Digital innovation spells an opportunity for insurers to re-express the essence of the industry as the ultimate community tool that facilitates the management and sharing of risks.
With the digital revolution increasingly driving disruption in the social, economic and political spheres, the concept of insurance resonates more strongly than ever as a solution for global resilience, said Willis Tower Watson’s CEO of Capital, Science & Policy Practice Rowan Douglas.
Speaking at the Asia & Oceania Association of ICMIF (AOA) seminar in Hong Kong yesterday, Mr Douglas, who is also the founding co-chair of the Insurance Development Forum (IDF), said that the IDF has provided the insurance industry with an avenue to integrate its discussions into senior levels of policymaking.
Recounting the IDF’s involvement at the G20 Summit in Argentina last month, Mr Douglas said policymakers are today more in tune with the role than insurance can play in solving problems such as food security and infrastructure development.
“Insurance is an instrument that is attractive in any country and it could be the integrating fuel that can overcome some of the fragmentation issues we see today. It would be attractive if the insurance sector can offer a global risk management system which would benefit every country,” he said.
With the AOA seminar targeted at the cooperative and mutual insurance segment, he believes the collaborative nature of co-ops and mutuals would be conducive in creating shared systems to allow for better delivery of insurance solutions to its members.
Fintech and InsurTechs
The impact of InsurTech on the industry has been felt, and is pushing insurers to transform themselves.
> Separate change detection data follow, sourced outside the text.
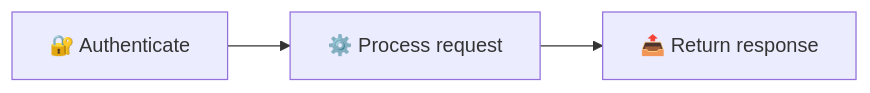
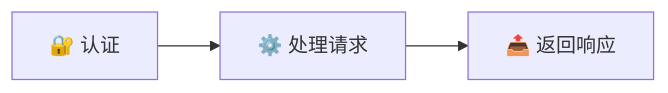
One commit to tourze/ai-experts changed the first of 2 diagrams in src/components/skills/markdown-mermaid-writing/references/mermaid_style_guide.md. Above: the diagram before and after it, drawn with Mermaid. The commit also changed other lines of this file and 240 other files, not shown here.

````diff
--- a/src/components/skills/markdown-mermaid-writing/references/mermaid_style_guide.md
+++ b/src/components/skills/markdown-mermaid-writing/references/mermaid_style_guide.md
@@ -59,7 +59,7 @@
 ```mermaid
 flowchart LR
-    accTitle: Secure API Request Flow
-    accDescr: Three-step API request from authentication through processing to response
+    accTitle: 安全 API 请求流程
+    accDescr: 从认证到处理再到响应的三步 API 请求
 
-    auth[🔐 Authenticate] --> process[⚙️ Process request] --> respond[📤 Return response]
+    auth[🔐 认证] --> process[⚙️ 处理请求] --> respond[📤 返回响应]
 ```
````
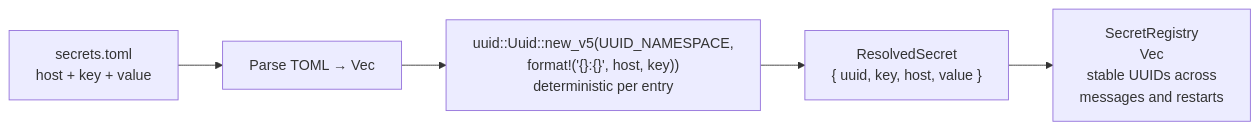
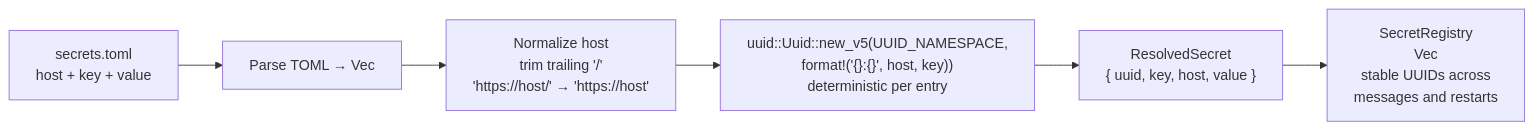
The third of 6 diagrams in _dfd/interception/secret-interception.md (cosmoswafer/rockbot), drawn with Mermaid before and after one commit. The commit also changed other lines of this file and 1 other file, not shown here.

Commit message:
fix(secrets): normalize trailing slash on host before UUID generation, DFD updates
Trim trailing '/' from host field in secrets.toml during load to match
URL-parsed hosts (which never include trailing slash). Add unit test
for normalization behavior. Fix mermaid parse error in DFD block 0
(quoted PROMPT label) and document normalization step in DFD 2c.

````diff
--- a/_dfd/interception/secret-interception.md
+++ b/_dfd/interception/secret-interception.md
@@ -153,13 +153,15 @@
 ```mermaid
 flowchart LR
     TOML["secrets.toml<br/>host + key + value"]
     PARSE[Parse TOML → Vec<SecretEntry>]
+    NORM["Normalize host<br/>trim trailing '/'<br/>'https://host/' → 'https://host'"]
     UUID["uuid::Uuid::new_v5(UUID_NAMESPACE,<br/>format!('{}:{}', host, key))<br/>deterministic per entry"]
     MAP["ResolvedSecret<br/>{ uuid, key, host, value }"]
     REGISTRY["SecretRegistry<br/>Vec<ResolvedSecret><br/>stable UUIDs across<br/>messages and restarts"]
 
     TOML --> PARSE
-    PARSE --> UUID
+    PARSE --> NORM
+    NORM --> UUID
     UUID --> MAP
     MAP --> REGISTRY
 ```
````
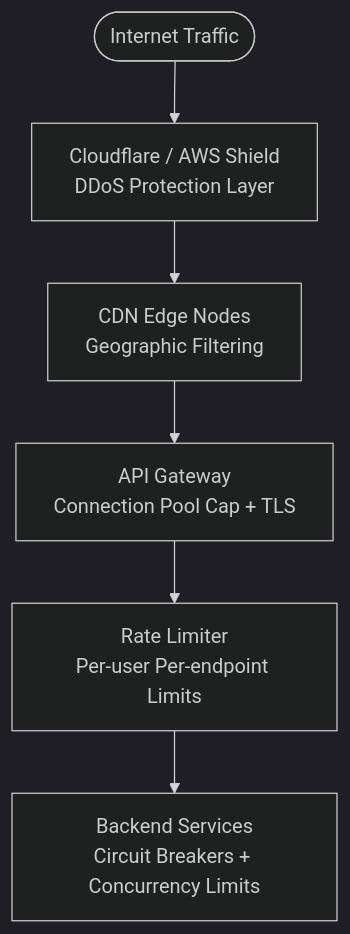
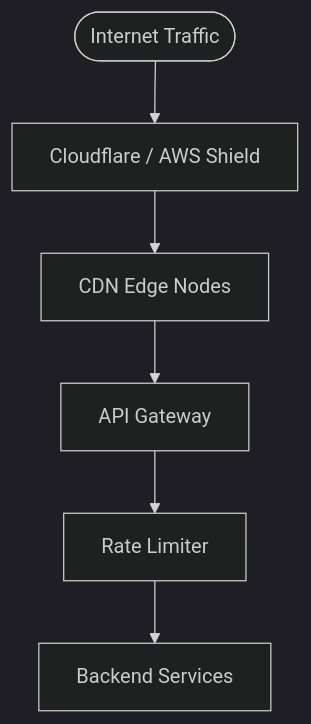
The diagram in docs/03-Case-Studies/03-Expedition/01-Rate-Limiter/02-Deep-Dives/04-Fault-Isolation/05-DDoS-And-Defense-Layers.md (Dummy-Bug/leetdezine), drawn with Mermaid (dark theme) before and after one commit. The commit also changed 21 other files, not shown here.

````diff
--- a/docs/03-Case-Studies/03-Expedition/01-Rate-Limiter/02-Deep-Dives/04-Fault-Isolation/05-DDoS-And-Defense-Layers.md
+++ b/docs/03-Case-Studies/03-Expedition/01-Rate-Limiter/02-Deep-Dives/04-Fault-Isolation/05-DDoS-And-Defense-Layers.md
@@ -24,8 +24,8 @@
 ```mermaid
-flowchart TD
-    I([Internet Traffic]) --> CF[Cloudflare / AWS Shield\nDDoS Protection Layer]
-    CF --> CDN[CDN Edge Nodes\nGeographic Filtering]
-    CDN --> GW[API Gateway\nConnection Pool Cap + TLS]
-    GW --> RL[Rate Limiter\nPer-user Per-endpoint Limits]
-    RL --> BE[Backend Services\nCircuit Breakers + Concurrency Limits]
+graph TD
+    I([Internet Traffic]) --> CF[Cloudflare / AWS Shield]
+    CF --> CDN[CDN Edge Nodes]
+    CDN --> GW[API Gateway]
+    GW --> RL[Rate Limiter]
+    RL --> BE[Backend Services]
 ```
````
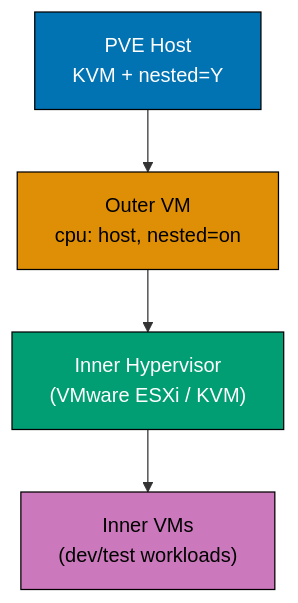
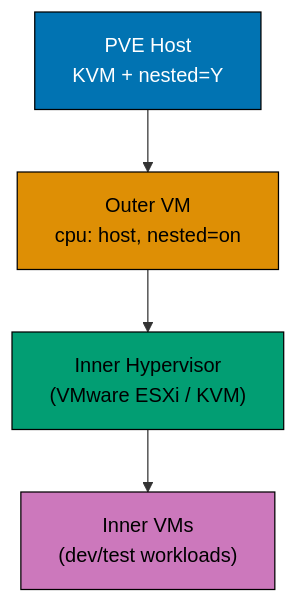
Before and after one commit to wahidyankf/ose-public: the sixth of 12 diagrams in apps/ayokoding-www/content/en/learn/legacy/software-engineering/infrastructure/tools/proxmox/by-example/advanced.md, drawn with Mermaid. The commit also changed other lines of this file and 131 other files, not shown here.

First line of the commit message:
fix(mermaid): bring the legacy data, infrastructure, and testing diagrams onto the accessible palette

````diff
--- a/apps/ayokoding-www/content/en/learn/legacy/software-engineering/infrastructure/tools/proxmox/by-example/advanced.md
+++ b/apps/ayokoding-www/content/en/learn/legacy/software-engineering/infrastructure/tools/proxmox/by-example/advanced.md
@@ -1558,12 +1597,19 @@
 ```mermaid
 %% Color Palette: Blue #0173B2, Orange #DE8F05, Teal #029E73, Purple #CC78BC, Brown #CA9161
 graph TD
+    accTitle: Example 74: Enable and Manage Nested Virtualization
+    accDescr: Graph with 4 nodes and 3 connections. Nodes: PVE Host KVM + nested=Y, Outer VM cpu: host, nested=on, Inner Hypervisor (VMware ESXi / KVM), Inner VMs (dev/test workloads). Connections: PVE Host KVM + nested=Y to Outer VM cpu: host, nested=on, Outer VM cpu: host, nested=on to Inner Hypervisor (VMware ESXi / KVM), Inner Hypervisor (VMware ESXi / KVM) to Inner VMs (dev/test workloads).
     A["PVE Host<br/>KVM + nested=Y"] --> B["Outer VM<br/>cpu: host, nested=on"]
     B --> C["Inner Hypervisor<br/>(VMware ESXi / KVM)"]
     C --> D["Inner VMs<br/>(dev/test workloads)"]
 
-    style A fill:#0173B2,color:#fff,stroke:#000
-    style B fill:#DE8F05,color:#000,stroke:#000
-    style C fill:#029E73,color:#fff,stroke:#000
-    style D fill:#CC78BC,color:#000,stroke:#000
+    classDef pal-0173B2 fill:#0173B2,stroke:#000000,color:#FFFFFF
+    class A pal-0173B2
+    classDef pal-DE8F05 fill:#DE8F05,stroke:#000000,color:#000000
+    class B pal-DE8F05
+    classDef pal-029E73 fill:#029E73,stroke:#000000,color:#000000
+    class C pal-029E73
+    classDef pal-CC78BC fill:#CC78BC,stroke:#000000,color:#000000
+    class D pal-CC78BC
+    classDef default fill:#FFFFFF,stroke:#000000,color:#000000
 ```
````
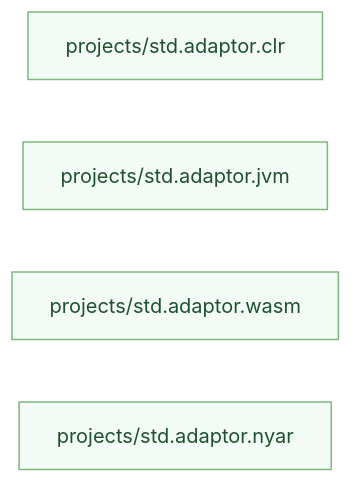
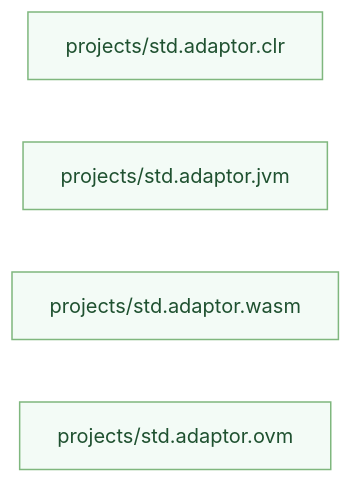
The fourth of 5 diagrams in documentation/pages/zh-hans/language/sdk-vendors/layering.md (valkyrie-language/valkyrie.v), drawn with Mermaid before and after one commit. The commit also changed 79 other files, not shown here.

First line of the commit message:
🔥 Rename `std.adaptor.nyar` to `std.adaptor.ovm` and align target aliases

````diff
--- a/documentation/pages/zh-hans/language/sdk-vendors/layering.md
+++ b/documentation/pages/zh-hans/language/sdk-vendors/layering.md
@@ -141,13 +141,13 @@
 ```mermaid
 flowchart LR
     Clr[projects/std.adaptor.clr]
     JVM[projects/std.adaptor.jvm]
     Wasm[projects/std.adaptor.wasm]
-    Nyar[projects/std.adaptor.nyar]
+    Nyar[projects/std.adaptor.ovm]
 
     classDef phase fill:#f6f9fc,stroke:#8a9aad,stroke-width:1.2px,color:#1f2937;
     classDef boundary fill:#fff8e8,stroke:#d6a93d,stroke-width:1.2px,color:#5c4400;
     classDef delivery fill:#f3fbf6,stroke:#7fb77e,stroke-width:1.2px,color:#1f5130;
 
     class Clr,JVM,Wasm,Nyar delivery;
 ```
````
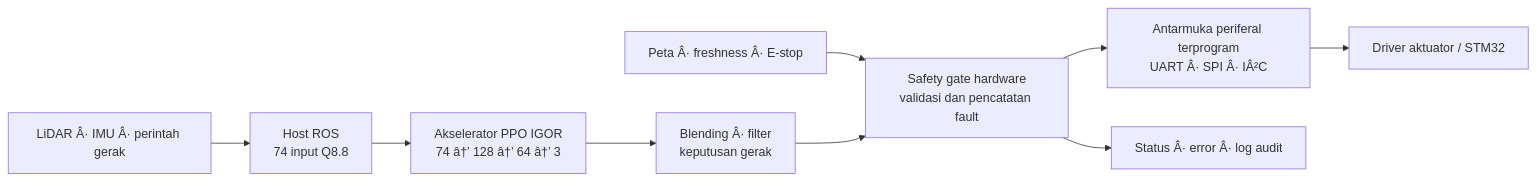
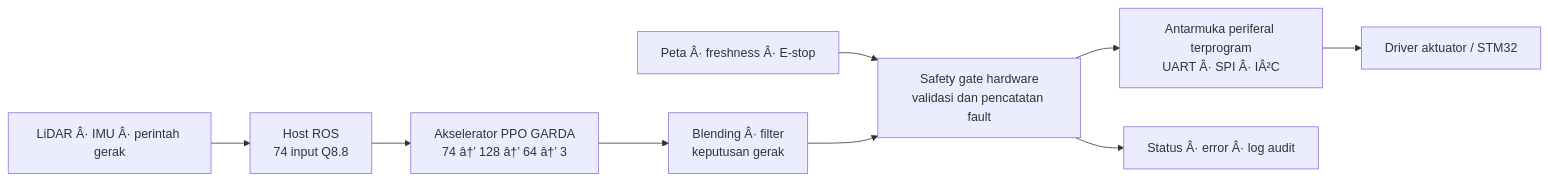
One commit to wlmoi/GARDA changed the diagram in fpga/CHIP_ADVANTAGES.md. Above: the diagram before and after it, drawn with Mermaid. The commit also changed other lines of this file and 825 other files, not shown here.

````diff
--- a/fpga/CHIP_ADVANTAGES.md
+++ b/fpga/CHIP_ADVANTAGES.md
@@ -13,11 +13,11 @@
 ```mermaid
 flowchart LR
     S[LiDAR Â· IMU Â· perintah gerak] --> H[Host ROS\n74 input Q8.8]
-    H --> A[Akselerator PPO IGOR\n74 â†’ 128 â†’ 64 â†’ 3]
+    H --> A[Akselerator PPO GARDA\n74 â†’ 128 â†’ 64 â†’ 3]
     A --> C[Blending Â· filter\nkeputusan gerak]
     M[Peta Â· freshness Â· E-stop] --> G[Safety gate hardware\nvalidasi dan pencatatan fault]
     C --> G
     G --> P[Antarmuka periferal terprogram\nUART Â· SPI Â· IÂ²C]
     P --> D[Driver aktuator / STM32]
     G --> L[Status Â· error Â· log audit]
 ```
````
However, one of the concerns that some policymakers have is the prospect of job displacement as automation and artificial intelligence become more prevalent, said Asian Development Bank’s principal financial sector specialist Arup Chatterjee.
“I think when we engage policymakers, we can provide the comfort by saying what new jobs will be created from this digital revolution as well as the skill sets required for them,” he said.
Citing the potential for increased usage of blockchain technology within the industry, he believes its tamper-proof nature would have the effect of building greater trust towards insurance.
“I believe it could be a differentiator in instilling trust because there is a demonstrable effect for people.”
He also pointed out the need for regulators to be in sync with various new technologies and set out “proportionate and enabling regulations”.
“I also do feel that regulators need to make the boards of (re)insurance companies more responsible in terms of managing and evaluating risks associated with technology because risk management is a corporate governance function,” said Mr Chatterjee.
The AOA summit ends today. A more detailed coverage of the event will be available in the January edition of Asia Insurance Review.